There was on wee sentence of one comment that caught my attention, largely because it struck a chord with me. That sentence was this:
I really dislike being dubbed 'female' because it does bring forth those negative stereotypes that you are somewhat battling against.
I used to hate being a girl. A lot. So, so much. I despised it with every fibre of my being.
It wasn't that I identified more with the boys or that I felt I was a boy. That's not it at all. I was a girl. I knew I was a girl. There was absolutely no confusion as to my gender.
I just really hated being a girl.
Why? Well, girls were presented in a very negative light to me when I was growing up. Girls were weak, they were dumb, they couldn't play sports, they couldn't do maths, or science. They weren't capable of forming any valid opinions. Any opinions they did manage to form were to be immediately disregarded as inferior. Hell, they were not even valid confessors to our own experiences.
Don't believe what a girl says. Why not? Because she's a girl, dummy!
In fact, I quickly learnt that a girl's only worth lay in her appearance and her ability to attract attention from the opposite sex. Those girls who happened to break the mould and actually be clever were automatically presented as repulsive at worst. At best, they were invisible, an ostracised little duckling clutching her books to her flat chest and pining after the jock. I mention flat chests because girls with a little more up front were immediately regarded as being brainless.
I have personal experience with this. I was constantly treated as an idiot by strangers because I happened to have rather large breasts for my age. For the record, I hated those too.
The fact that I was a girl meant that I couldn't enthusiastically share my love of science fiction and fantasy, because girls didn't read that stuff, and most of my female classmates - if they read at all - bought into that narrative. The fact that I was a girl meant that I had no one the chat with about how awesome video games were, because girls weren't supposed to like that stuff, and most everyone I know bought into that narrative.
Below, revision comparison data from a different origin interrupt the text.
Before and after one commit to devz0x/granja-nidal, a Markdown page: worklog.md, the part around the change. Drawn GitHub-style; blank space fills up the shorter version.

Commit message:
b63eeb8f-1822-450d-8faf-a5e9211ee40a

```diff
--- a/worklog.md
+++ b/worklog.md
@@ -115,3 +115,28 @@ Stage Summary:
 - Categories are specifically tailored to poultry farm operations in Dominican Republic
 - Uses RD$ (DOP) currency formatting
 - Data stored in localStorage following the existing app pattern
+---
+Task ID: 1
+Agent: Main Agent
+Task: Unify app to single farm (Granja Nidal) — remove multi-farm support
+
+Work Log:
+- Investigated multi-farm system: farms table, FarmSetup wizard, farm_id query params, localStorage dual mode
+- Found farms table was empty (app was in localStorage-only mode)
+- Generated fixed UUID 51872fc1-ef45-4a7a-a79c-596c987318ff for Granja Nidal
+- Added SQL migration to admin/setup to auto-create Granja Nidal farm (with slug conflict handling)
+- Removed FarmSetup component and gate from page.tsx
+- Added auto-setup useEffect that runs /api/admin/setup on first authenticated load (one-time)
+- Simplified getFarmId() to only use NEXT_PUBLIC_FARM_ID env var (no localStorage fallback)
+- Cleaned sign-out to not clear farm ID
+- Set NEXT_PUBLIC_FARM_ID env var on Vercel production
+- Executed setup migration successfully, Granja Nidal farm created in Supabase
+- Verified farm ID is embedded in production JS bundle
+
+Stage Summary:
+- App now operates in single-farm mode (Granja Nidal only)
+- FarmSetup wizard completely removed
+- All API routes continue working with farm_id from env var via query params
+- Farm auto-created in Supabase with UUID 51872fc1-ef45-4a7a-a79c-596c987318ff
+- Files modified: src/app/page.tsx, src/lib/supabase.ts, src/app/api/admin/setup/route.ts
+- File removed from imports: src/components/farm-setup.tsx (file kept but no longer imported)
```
Girls weren't supposed to like swords, or play fighting, or action movies.
In fact, because I was a girl, when my mother told a director (who had come to our little amateur theatre group to help us stage a production of Oliver) that I was a writer, he turned to look at me and said, "Oh? Romance?" I was so insulted. I'm fairly certain my expression screamed insulted disdain (mostly because my mother quietly admonished me for it) and I flatly replied, "Fantasy."
Because I was a girl, the automatic assumption was that I wrote romance, when in fact, speculative fiction was where it was at for me (and still is). Again, I was a girl, and therefore not really meant to be into speculative fiction.
I adored all of these things, but I felt wasn't allowed to publicly do so. Because I was a girl.
And I hated it.
It led to a very aggressive rejection of everything feminine. I threw everything associated with the feminine out of my life. No dresses. No make up. No boys. NO PINK! The feminine came to mean all the things I was told it was - weak, silly, untrustworthy, vapid. And because I wasn't these things, I decided that female though I was, I was not feminine.
It has taken a long, long time and a good deal of self-reflection and deep, personal work to bring myself around. It has also taken a fair few really wonderful role models.
Slowly, ever so slowly, I am realising that the feminine isn't the evil we've been led to believe.
A few years ago, I started wearing skirts and dresses. I experimented a bit with make up... but only a bit. I'm still not all that fond of the stuff, and I know only the basics. I let a large part of myself I kept hidden from the world out, a small piece at a time. I had closed it away because I thought it was everything I hated; everything I didn't want to be.
Slowly, ever so slowly, I began to realise that there is absolutely no shame in being feminine, or embracing the feminine side of yourself. Because feminine is not weak. It is strong. It has power. It is not foolish, or vapid, or idiotic. Being feminine does not mean being lesser, no matter how hard current society is trying to scream otherwise.
And don't be fooled. Society is still screaming this bullshit:
There is no shame in skirts and dresses, or in in make up, or jewellery. Feminine is not weak.
So be careful about making assumptions about that girl wearing that dress. The dress isn't the whole story. She might just be able to kick your arse; because femininity isn't weak, or vapid. It's high time we stop treating it as such.
Now I'm off to kick arse in another language.